- **Instructions to follow**: Please output exactly the lines from the one containing "Page: js_modal/index.html" through the last line of the records, both included.

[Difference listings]
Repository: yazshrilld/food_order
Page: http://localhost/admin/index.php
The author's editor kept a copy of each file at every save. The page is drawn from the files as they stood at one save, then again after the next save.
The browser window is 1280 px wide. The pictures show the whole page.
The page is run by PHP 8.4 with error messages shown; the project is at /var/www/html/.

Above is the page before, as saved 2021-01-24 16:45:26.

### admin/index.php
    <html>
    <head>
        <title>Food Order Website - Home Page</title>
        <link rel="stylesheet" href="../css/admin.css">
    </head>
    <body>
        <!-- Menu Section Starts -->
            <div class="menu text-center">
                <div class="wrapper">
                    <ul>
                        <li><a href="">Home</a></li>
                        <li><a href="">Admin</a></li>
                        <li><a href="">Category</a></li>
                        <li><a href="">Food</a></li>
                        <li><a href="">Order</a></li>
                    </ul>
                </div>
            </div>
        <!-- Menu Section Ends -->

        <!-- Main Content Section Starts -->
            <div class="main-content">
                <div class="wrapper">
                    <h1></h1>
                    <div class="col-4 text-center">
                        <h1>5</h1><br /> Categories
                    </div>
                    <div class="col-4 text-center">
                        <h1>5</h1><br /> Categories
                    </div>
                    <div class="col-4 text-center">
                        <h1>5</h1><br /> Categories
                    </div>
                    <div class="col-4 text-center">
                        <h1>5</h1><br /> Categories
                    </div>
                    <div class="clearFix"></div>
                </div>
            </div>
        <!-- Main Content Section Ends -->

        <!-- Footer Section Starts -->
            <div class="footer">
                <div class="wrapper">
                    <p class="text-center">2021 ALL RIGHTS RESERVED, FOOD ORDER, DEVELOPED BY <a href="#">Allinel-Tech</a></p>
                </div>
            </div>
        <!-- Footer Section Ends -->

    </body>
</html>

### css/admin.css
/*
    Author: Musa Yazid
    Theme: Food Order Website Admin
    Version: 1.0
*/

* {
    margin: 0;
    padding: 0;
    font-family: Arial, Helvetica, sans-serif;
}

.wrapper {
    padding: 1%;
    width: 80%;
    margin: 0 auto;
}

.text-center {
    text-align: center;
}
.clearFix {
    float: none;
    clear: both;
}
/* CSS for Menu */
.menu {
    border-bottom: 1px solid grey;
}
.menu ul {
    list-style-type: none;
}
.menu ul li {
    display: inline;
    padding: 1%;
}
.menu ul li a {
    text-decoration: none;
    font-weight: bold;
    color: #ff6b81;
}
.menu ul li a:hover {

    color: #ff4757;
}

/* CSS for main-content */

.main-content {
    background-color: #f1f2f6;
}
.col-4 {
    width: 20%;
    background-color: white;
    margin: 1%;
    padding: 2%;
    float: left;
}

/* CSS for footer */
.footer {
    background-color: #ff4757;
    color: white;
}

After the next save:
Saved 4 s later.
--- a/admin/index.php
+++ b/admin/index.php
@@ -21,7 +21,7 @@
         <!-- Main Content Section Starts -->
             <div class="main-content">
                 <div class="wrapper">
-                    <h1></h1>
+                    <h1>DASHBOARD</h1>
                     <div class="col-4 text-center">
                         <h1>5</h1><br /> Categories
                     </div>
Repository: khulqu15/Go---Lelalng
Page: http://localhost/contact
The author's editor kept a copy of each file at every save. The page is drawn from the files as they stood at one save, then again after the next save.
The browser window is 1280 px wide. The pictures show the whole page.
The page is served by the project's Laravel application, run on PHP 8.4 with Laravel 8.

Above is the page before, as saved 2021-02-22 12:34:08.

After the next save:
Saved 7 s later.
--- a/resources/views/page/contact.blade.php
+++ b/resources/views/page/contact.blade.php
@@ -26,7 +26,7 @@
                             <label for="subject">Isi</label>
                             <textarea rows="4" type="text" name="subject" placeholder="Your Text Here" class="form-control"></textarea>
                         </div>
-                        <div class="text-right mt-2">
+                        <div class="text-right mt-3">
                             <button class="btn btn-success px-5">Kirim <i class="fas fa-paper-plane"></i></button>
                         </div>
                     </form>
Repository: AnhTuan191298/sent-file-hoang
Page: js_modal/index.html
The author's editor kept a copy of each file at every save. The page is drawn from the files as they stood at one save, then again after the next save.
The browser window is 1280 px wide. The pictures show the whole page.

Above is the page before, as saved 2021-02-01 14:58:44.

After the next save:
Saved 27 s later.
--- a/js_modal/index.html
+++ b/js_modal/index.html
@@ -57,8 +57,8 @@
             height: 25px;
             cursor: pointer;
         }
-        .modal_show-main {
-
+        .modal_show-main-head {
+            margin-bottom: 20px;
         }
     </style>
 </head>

- **Exercise solution**:
Page: js_modal/index.html
The author's editor kept a copy of each file at every save. The page is drawn from the files as they stood at one save, then again after the next save.
The browser window is 1280 px wide. The pictures show the whole page.

Above is the page before, as saved 2021-02-01 14:58:44.

After the next save:
Saved 27 s later.
--- a/js_modal/index.html
+++ b/js_modal/index.html
@@ -57,8 +57,8 @@
             height: 25px;
             cursor: pointer;
         }
-        .modal_show-main {
-
+        .modal_show-main-head {
+            margin-bottom: 20px;
         }
     </style>
 </head>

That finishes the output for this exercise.